No part of my brain was fundamentally re-wired, as can happen when watching live theatre or dance (as has happened at the LSPU on more than one occasion). The tone of the production is more affirming and touching, than surprising and challenging. The strength of the tone is in the production overcoming that sometimes unbreachable separation of theatre audience from cast action. The ensemble cast and bantering dialogue had me laughing as if I was at dinner (not “supper” which, it was explained, is served in the kitchen) along side of them. It was clear we were all guests at that table together. And whoever that guest may be, baymen, townie, outsider or mainlander, the core theme of losing what you love by sticking to what you have is certainly universal.
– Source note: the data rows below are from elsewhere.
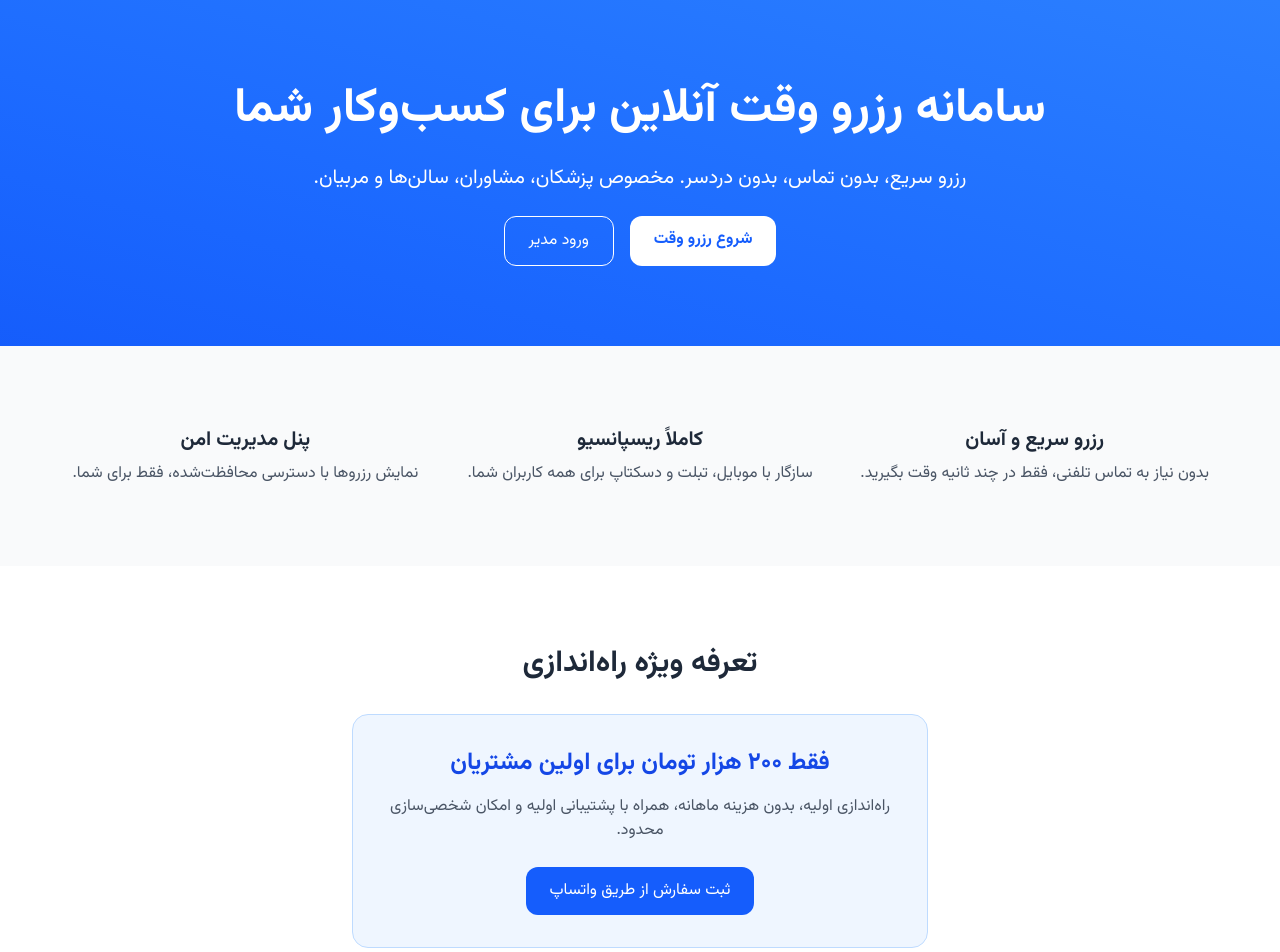
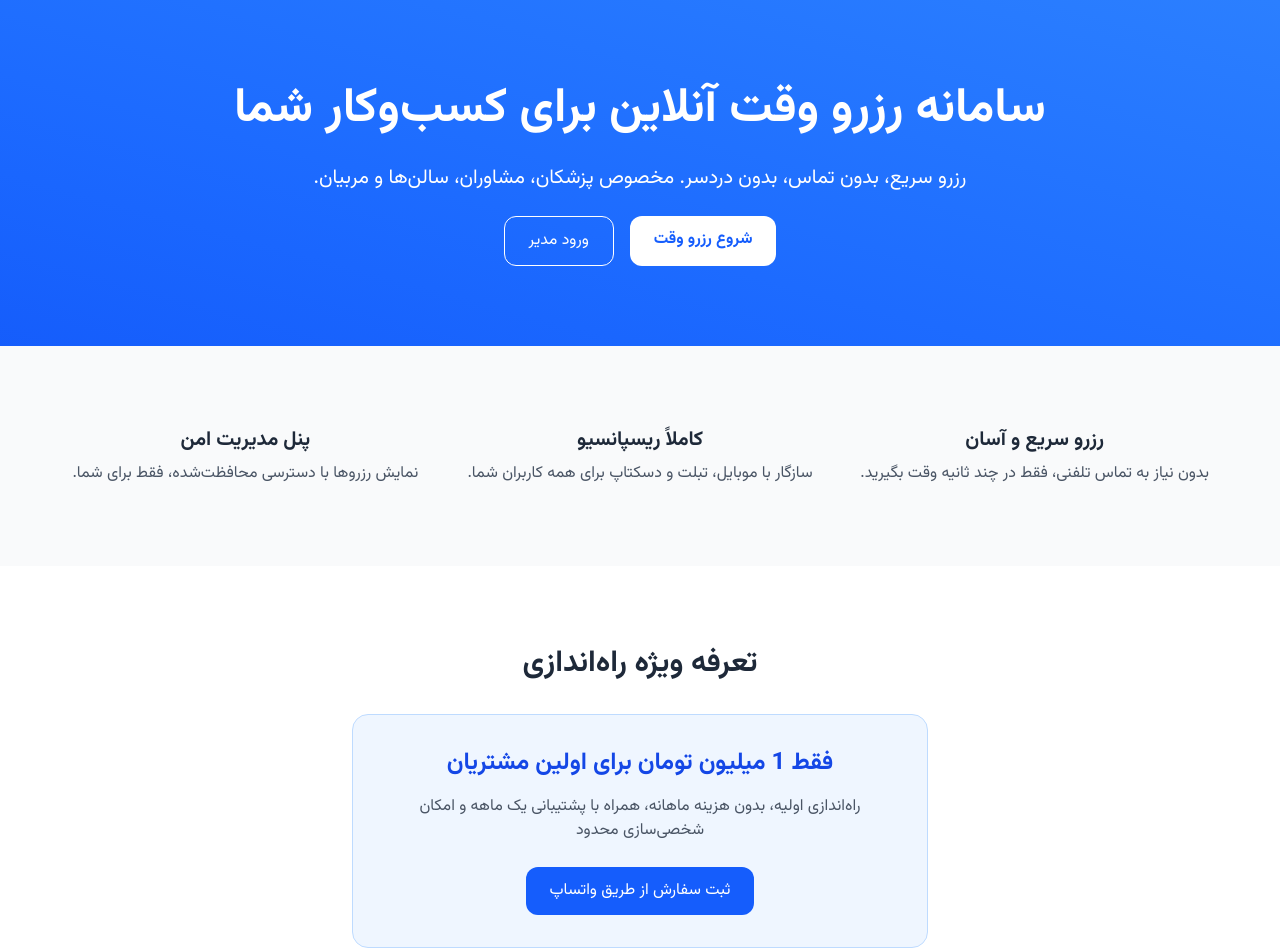
Before and after one commit to alibabaeefml/book-easily, a Vue app: page / in a window 1280 px wide. Shown: the top 952 px of the page. Built offline with nearby package versions, Linux system fonts and the light colour scheme; what vue-toast-notification, vue3-persian-datetime-picker would draw is missing.

Commit message:
Initial price changed to 1 million.

```diff
--- a/src/views/LandingView.vue
+++ b/src/views/LandingView.vue
@@ -51,9 +51,9 @@
     <section class="py-20 px-6 bg-white text-center" dir="rtl">
       <h2 class="text-3xl font-bold mb-8">تعرفه ویژه راه‌اندازی</h2>
       <div class="max-w-xl mx-auto bg-blue-50 border border-blue-200 rounded-2xl p-8">
-        <h3 class="text-2xl font-bold text-blue-700 mb-4">فقط ۲۰۰ هزار تومان برای اولین مشتریان</h3>
+        <h3 class="text-2xl font-bold text-blue-700 mb-4">فقط 1 میلیون تومان برای اولین مشتریان</h3>
         <p class="text-gray-600 mb-6">
-          راه‌اندازی اولیه، بدون هزینه‌ ماهانه، همراه با پشتیبانی اولیه و امکان شخصی‌سازی محدود.
+          راه‌اندازی اولیه، بدون هزینه‌ ماهانه، همراه با پشتیبانی یک ماهه و امکان شخصی‌سازی محدود
         </p>
         <a
           href="https://wa.me/989052049121"
```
The small personal tragedies, triumphs, bonds and missed opportunities that played out from those decisions were well executed enough to pull at everyone’s heartstrings.
my hero. xoxo
Emily is American and a more hardcore Newfoundlander than your brother in Fort Mac. Get off the beer, Joe.
It’s about time we started othering the ones who have othered us. We should get at least 50 years of stereotyping mainlanders as how we perceive them(and when I use that term I mean English Canadians, primarily, you know all the WASPS on CBC who go on about identity, because they have no distinct culture. Americans without the bravado, who think they are unique because they say ‘eh’, watch hockey, and drink a different brand of coffee, and who hate Americans because they need to define themselves as being something different than what they ostensibly are(in trade, foreign policy, and in most every way they are complicit in Ontario of being a 53rd state)) . So, let’s have 60 years of stereotyping you all as the dorks that you are. See how it feels. Newfoundlanders aren’t all that friendly, it’s mainlanders who are unfriendly, cold(ever been in an elevator in Toronto?), smug, distant, uber-functional. As the French say, “block heads!” I have a great idea for a new column for the Overcast, it’ll be called “talking to mainlanders.” Jesus get a sense of humour.